The author of this article tried to spin the research as "Climate change ain't real" BS you'd expect from Trump's mouth.
Straight from Pielke's research if you follow his link through...
"Summary Report In summer 2005 Roger Pielke, Jr. of the Center of Science and Technology Policy Research at the University of Colorado and Peter Höppe of the Geo Risks Research Department of Munich Re learned from each other that each planned to organize a workshop on the assessment of factors leading to increasing loss trends due to natural disasters. Both agreed that such a workshop was timely, especially given the apparent lack of consensus on the role of climate change in disaster loss trends. Roger Pielke, Jr. and Peter Höppe decided to have a common workshop in 2006 in Germany to bring together a diverse group of international experts in the fields of climatology and disaster research. The general questions to be answered at this workshop were: What factors account for increasing costs of weather related disasters in recent decades? What are the implications of these understandings, for both research and policy?
Consensus (unanimous) statements of the workshop participants:
1. Climate change is real, and has a significant human component related to greenhouse gases.
2. Direct economic losses of global disasters have increased in recent decades with particularly large increases since the 1980s.
3. The increases in disaster losses primarily result from weather related events, in particular storms and floods.
4. Climate change and variability are factors which influence trends in disasters.
5. Although there are peer reviewed papers indicating trends in storms and floods there is still scientific debate over the attribution to anthropogenic climate change or natural climate variability. There is also concern over geophysical data quality.
6. IPCC (2001) did not achieve detection and attribution of trends in extreme events at the global level.
7. High quality long-term disaster loss records exist, some of which are suitable for research purposes, such as to identify the effects of climate and/or climate change on the loss records.
8. Analyses of long-term records of disaster losses indicate that societal change and economic development are the principal factors responsible for the documented increasing losses to date.
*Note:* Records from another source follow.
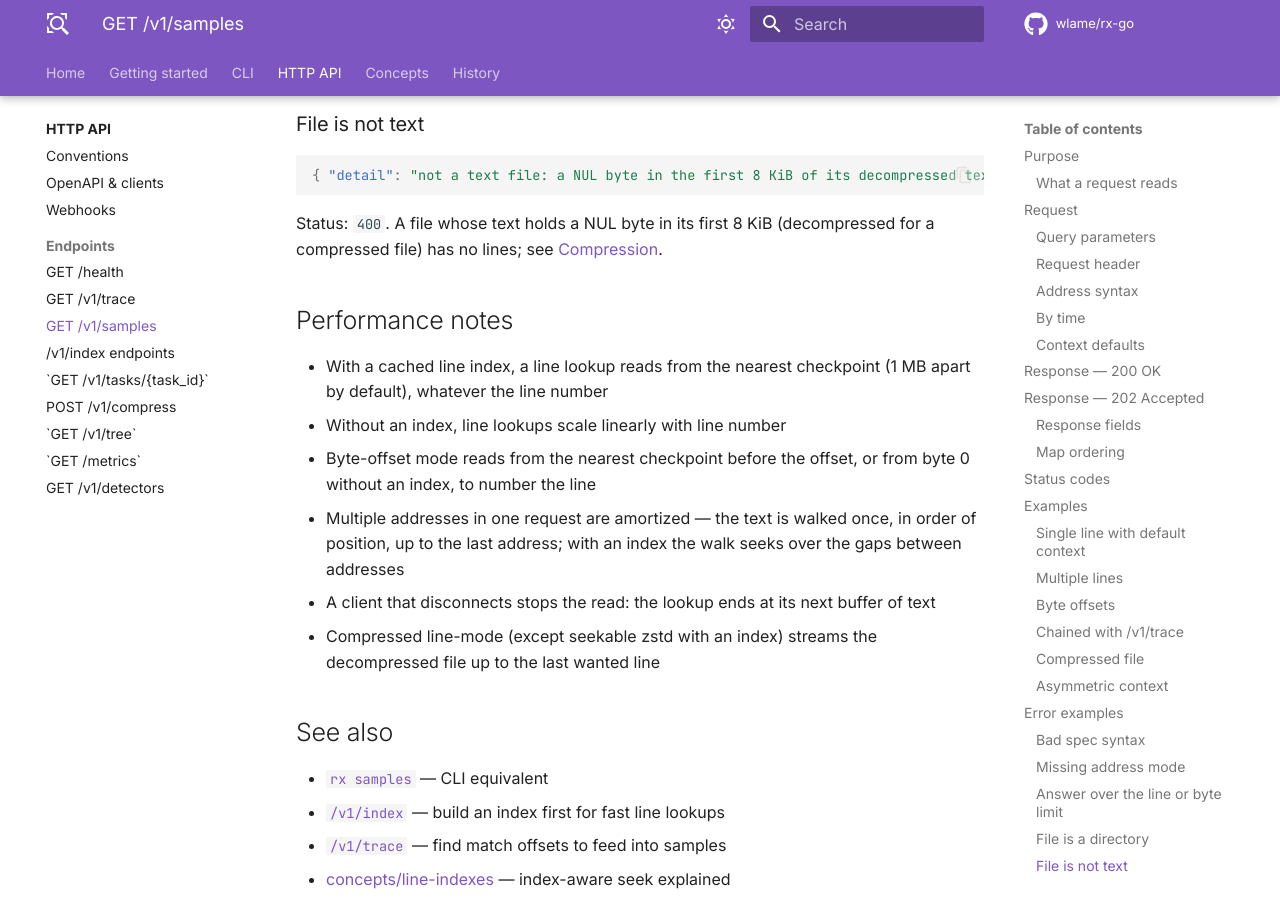
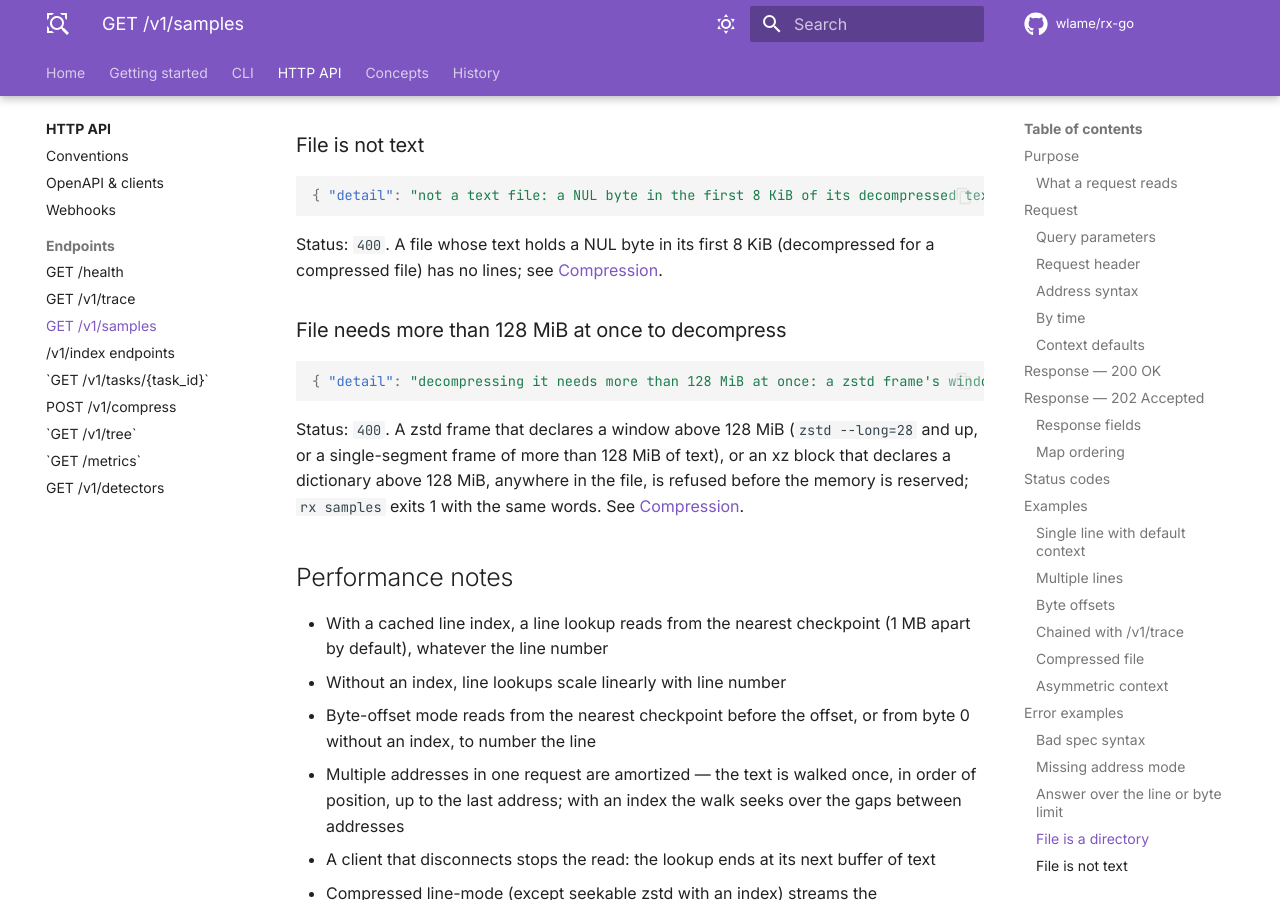
Before and after one commit to wlame/rx-go, an MkDocs documentation site: the page built from docs/api/endpoints/samples.md, in a window 1280 px wide and 900 px high, scrolled down 9602 px. Built offline with MkDocs 1.6.1 and Material for MkDocs 9.7.7, drawn with Linux system fonts in a browser that asks for light colours; comment, search, counter and statistics services are not loaded; the version menu is left out; some of the changed text lies outside the part shown.

Commit message:
Document the samples refusal of a file too large to decompress, and test that its reason names the limit.

````diff
--- a/docs/api/endpoints/samples.md
+++ b/docs/api/endpoints/samples.md
@@ -258,7 +258,7 @@ client-side and iterate accordingly.
 |---:|---|
 | `200 OK` | Success; a position the file does not have answers `-1` in `lines`/`offsets` and `null` in `samples` |
 | `202 Accepted` | Only with `Prefer: respond-async`: the file's index is being built and did not finish within `RX_SAMPLES_WAIT_SECONDS`; the body names the task (see [above](#response-202-accepted)) |
-| `400 Bad Request` | None of `offsets`, `lines` and `timestamps`; more than one; bad spec syntax; a value of `timestamps` that is not a time, a time of day on a file of two dates, a time query on a file without timestamps, more than 1,000 values; `path` is a directory; the file is not text; an answer of more lines than `RX_SAMPLES_MAX_LINES` (100,000 by default) or more bytes of line text than `RX_SAMPLES_MAX_BYTES` (256 MiB by default) allows |
+| `400 Bad Request` | None of `offsets`, `lines` and `timestamps`; more than one; bad spec syntax; a value of `timestamps` that is not a time, a time of day on a file of two dates, a time query on a file without timestamps, more than 1,000 values; `path` is a directory; the file is not text; the file needs more than 128 MiB at once to decompress; an answer of more lines than `RX_SAMPLES_MAX_LINES` (100,000 by default) or more bytes of line text than `RX_SAMPLES_MAX_BYTES` (256 MiB by default) allows |
 | `403 Forbidden` | Path outside `--search-root`; a file the server may not read (`Permission denied: <path>`, as `rx samples` exits 4) |
 | `404 Not Found` | File doesn't exist |
 | `422 Unprocessable Entity` | A context count above 100, or a missing `path` |
@@ -387,6 +387,19 @@ Status: `400`. A file whose text holds a NUL byte in its first 8 KiB
 (decompressed for a compressed file) has no lines; see
 [Compression](../../concepts/compression.md#how-rx-decides-what-a-file-is).
 
+### File needs more than 128 MiB at once to decompress
+
+```json
+{ "detail": "decompressing it needs more than 128 MiB at once: a zstd frame's window or an xz block's dictionary is above the limit rx allows: /var/log/archive.log.zst" }
+```
+
+Status: `400`. A zstd frame that declares a window above 128 MiB
+(`zstd --long=28` and up, or a single-segment frame of more than
+128 MiB of text), or an xz block that declares a dictionary above
+128 MiB, anywhere in the file, is refused before the memory is
+reserved; `rx samples` exits 1 with the same words. See
+[Compression](../../concepts/compression.md#how-rx-decides-what-a-file-is).
+
 ## Performance notes
 
 - With a cached line index, a line lookup reads from the nearest
````
Also changed, not shown: 2 other files.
9. The vulnerability of communities to natural disasters is determined by their economic development and other social characteristics.
10. There is evidence that changing patterns of extreme events are drivers for recent increases in global losses.
11. Because of issues related to data quality, the stochastic nature of extreme event impacts, length of time series, and various societal factors present in the disaster loss record, it is still not possible to determine the portion of the increase in damages that might be attributed to climate change due to GHG emissions.
12. For future decades the IPCC (2001) expects increases in the occurrence and/or intensity of some extreme events as a result of anthropogenic climate change. Such increases will further increase losses in the absence of disaster reduction measures.
13. In the near future the quantitative link (attribution) of trends in storm and flood losses to climate changes related to GHG emissions is unlikely to be answered unequivocally